* **YOUR ASSIGNMENT**
Copy every line from the records that holds the word "white".

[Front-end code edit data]
'''
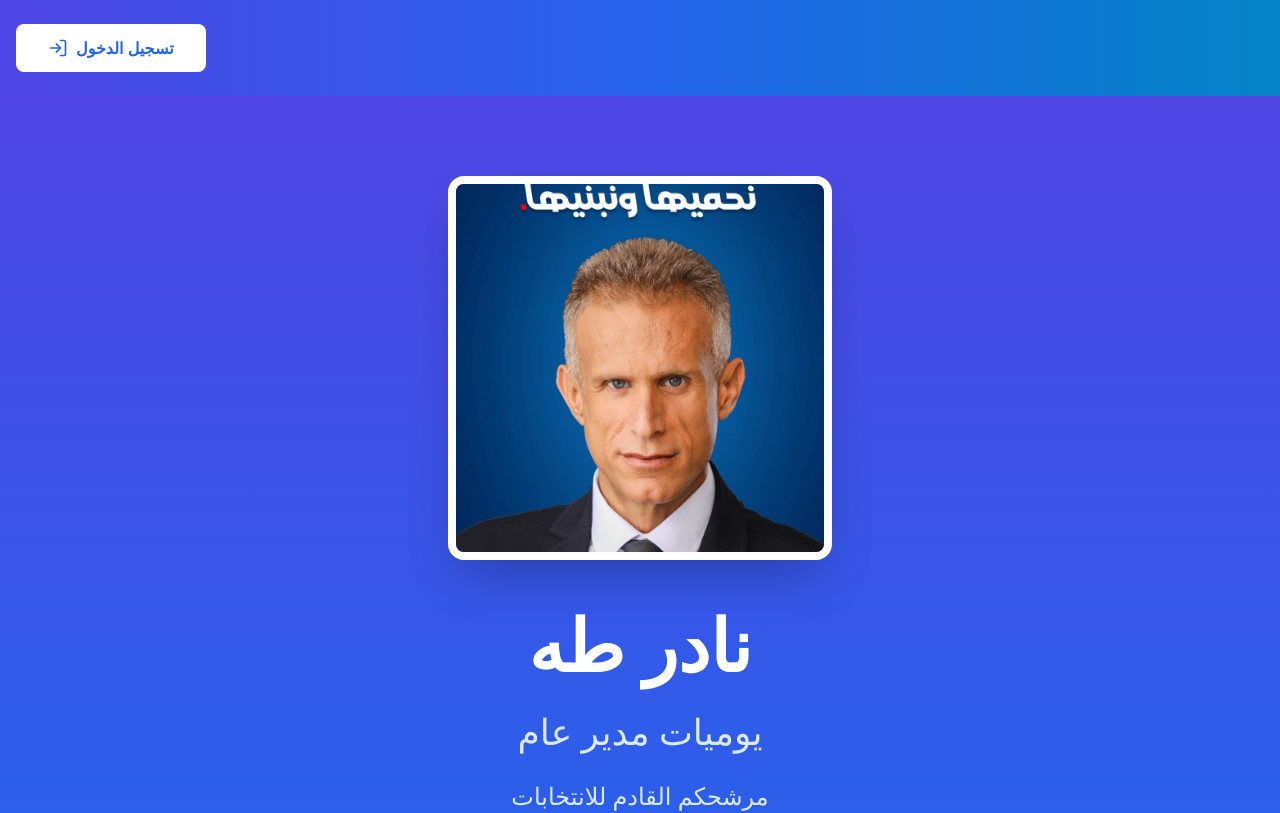
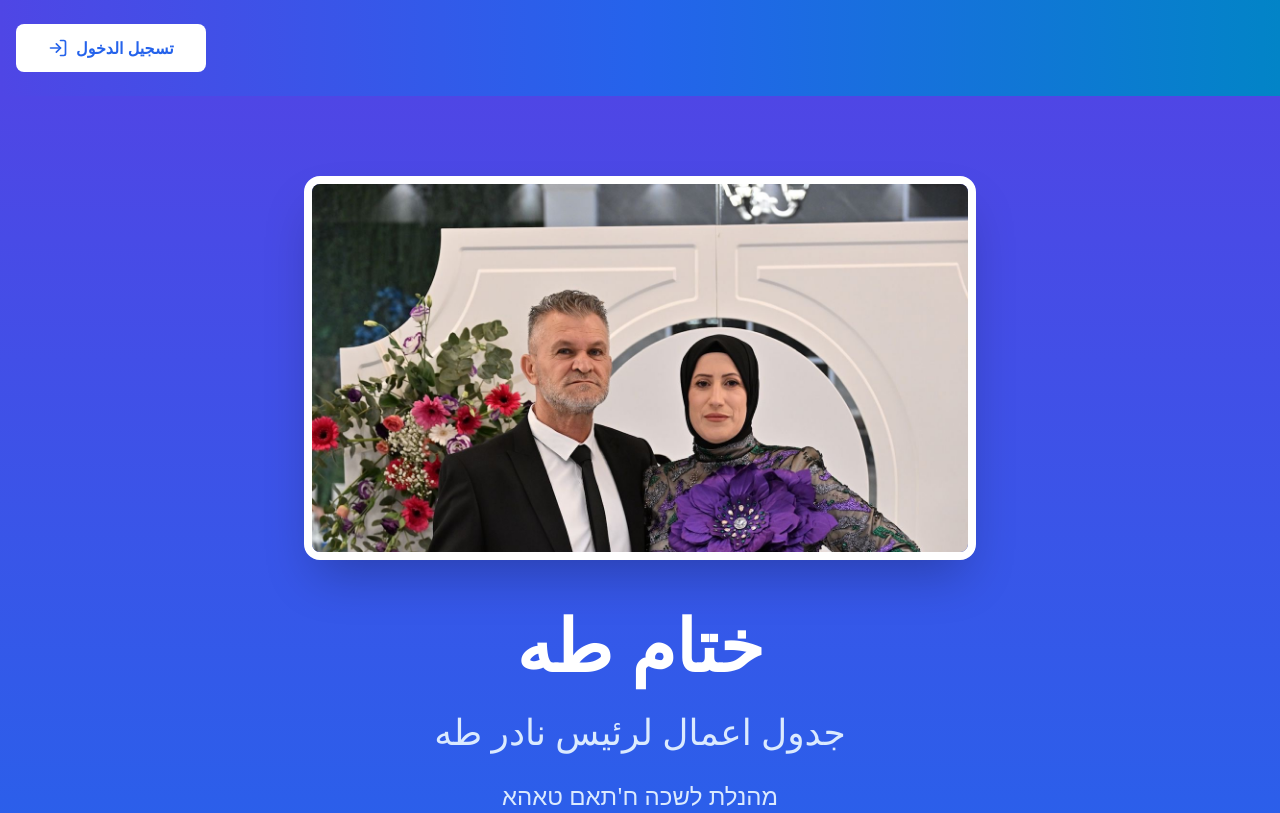
Before and after one commit to ramitaha13/calendar-of-your, a React (Vite) app: page / in a window 1280 px wide. Shown: the top 813 px of the page. Built offline with nearby package versions, Linux system fonts and the light colour scheme.

Commit message:
first commit

```diff
--- a/src/components/home.jsx
+++ b/src/components/home.jsx
@@ -1,7 +1,7 @@
 import React, { useState, useEffect } from "react";
 import { LogIn } from "lucide-react";
 import { useNavigate } from "react-router-dom";
-import naderPhoto from "/src/assets/nader.JPG";
+import khetamtaha from "/src/assets/1.JPG";
 
 const ElectionDay = () => {
   const navigate = useNavigate();
@@ -70,15 +70,17 @@ const ElectionDay = () => {
           <div className="container mx-auto px-4">
             <div className="flex flex-col items-center text-center">
               <img
-                src={naderPhoto}
-                alt="نادر طه"
-                className="w-96 h-96 object-cover rounded-2xl border-8 border-white shadow-2xl mb-12"
+                src={khetamtaha}
+                alt="ختام طه"
+                className="w-full max-w-2xl h-96 object-cover object-top rounded-2xl border-8 border-white shadow-2xl mb-12"
               />
-              <h1 className="text-7xl font-bold text-white mb-8">نادر طه</h1>
-              <p className="text-4xl text-blue-100 mb-6">يوميات مدير عام</p>
+              <h1 className="text-7xl font-bold text-white mb-8">ختام طه</h1>
+              <p className="text-4xl text-blue-100 mb-6">
+                جدول اعمال لرئيس نادر طه
+              </p>
               <div className="max-w-4xl mx-auto">
                 <p className="text-2xl text-blue-100 leading-relaxed">
-                  مرشحكم القادم للانتخابات
+                  מהנלת לשכה ח'תאם טאהא
                 </p>
               </div>
             </div>
```
Also changed, not shown: src/assets/1.JPG (added).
'''
* **EXERCISE RESPONSE**
-                className="w-96 h-96 object-cover rounded-2xl border-8 border-white shadow-2xl mb-12"
+                className="w-full max-w-2xl h-96 object-cover object-top rounded-2xl border-8 border-white shadow-2xl mb-12"
-              <h1 className="text-7xl font-bold text-white mb-8">نادر طه</h1>
+              <h1 className="text-7xl font-bold text-white mb-8">ختام طه</h1>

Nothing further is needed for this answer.